We had highlighted in an earlier report how 91 dispensaries had been closed down by 2017, and the government has focused entirely on Mohalla Clinics against the promised PUHCs. In fact, PPRC had pointed out that Mohalla Clinics are not a substitute, or match the standards of a PUHC, and were more like Health Sub- Centres in an urban set up.
Further, Delhi government has added only 390 beds in five years in all of its hospitals against a promise of 30,000 beds. A Delhi Dialogue Commission ‘performance report’ on healthcare in Delhi reveals that the Delhi government is behind schedule on adding another 3,500 beds in five new government hospitals. A report by the Expert Committee of Delhi High Court in December 2019 also found healthcare in Delhi in a poor state, with expensive medical equipment costing crores lying unutilised and over occupancy of wards among other issues. Even in the Mohalla clinics, doctors have been referring people to other facilities unlike the sophisticated technology utilization told to Mr. Wadhwa.
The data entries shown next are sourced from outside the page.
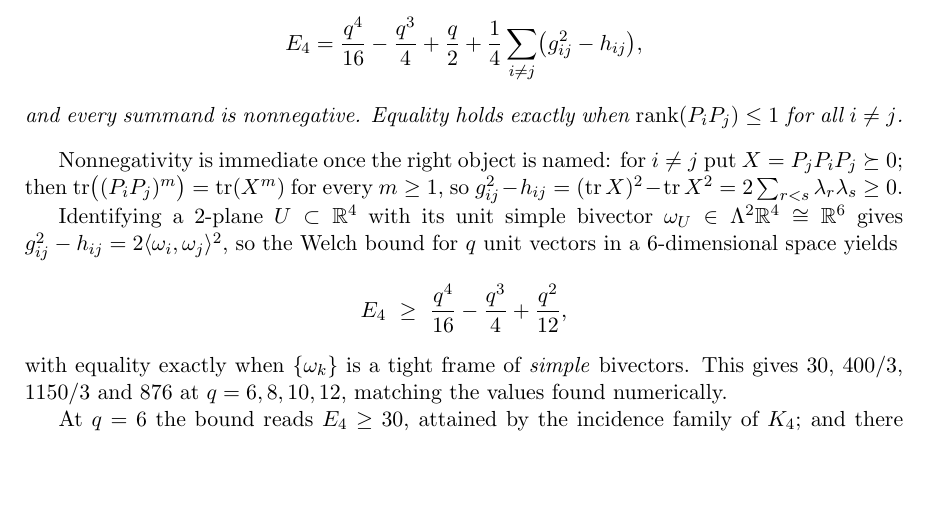
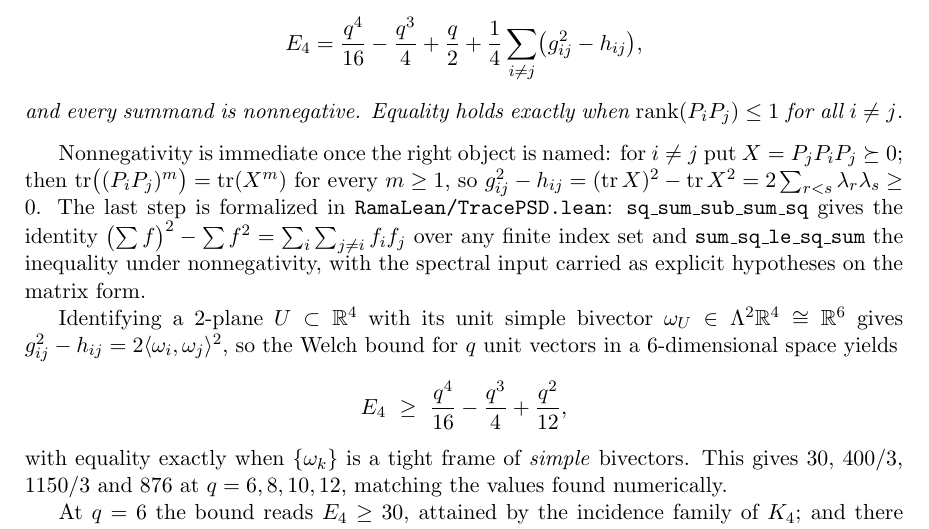
Before and after one commit to ElVec1o/rama-notes, a LaTeX paper (paper2_note/note.tex): part of page 18 of 23, cut so that both start at the same text, the shorter picture padded with empty space. Compiled offline with pdfLaTeX.

Commit message:
Record the TracePSD formalization in prop:E4's proof

```diff
--- a/paper2_note/note.tex
+++ b/paper2_note/note.tex
@@ -1151,7 +1151,11 @@ $\operatorname{rank}(P_iP_j)\le1$ for all $i\ne j$.
 Nonnegativity is immediate once the right object is named: for $i\ne j$ put
 $X=P_jP_iP_j\succeq0$; then $\operatorname{tr}\bigl((P_iP_j)^m\bigr)=\operatorname{tr}(X^m)$
 for every $m\ge1$, so $g_{ij}^2-h_{ij}=(\operatorname{tr}X)^2-\operatorname{tr}X^2
-=2\sum_{r<s}\lambda_r\lambda_s\ge0$.
+=2\sum_{r<s}\lambda_r\lambda_s\ge0$. The last step is formalized in
+\texttt{RamaLean/TracePSD.lean}: \texttt{sq\_sum\_sub\_sum\_sq} gives the identity
+$\bigl(\sum f\bigr)^2-\sum f^2=\sum_i\sum_{j\ne i}f_if_j$ over any finite index set
+and \texttt{sum\_sq\_le\_sq\_sum} the inequality under nonnegativity, with the
+spectral input carried as explicit hypotheses on the matrix form.
 
 Identifying a $2$-plane $U\subset\mathbb R^4$ with its unit simple bivector
 $\omega_U\in\Lambda^2\mathbb R^4\cong\mathbb R^6$ gives
```
Also changed, not shown: paper2_note/note.pdf.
Arvind Kejriwal’s claims on healthcare are mostly hype and little substance, as seen time and again. The mohalla clinics for the city’s crippling healthcare are like band-aid for a cancer. The sooner the correct treatment is given, the better it shall be for Delhi.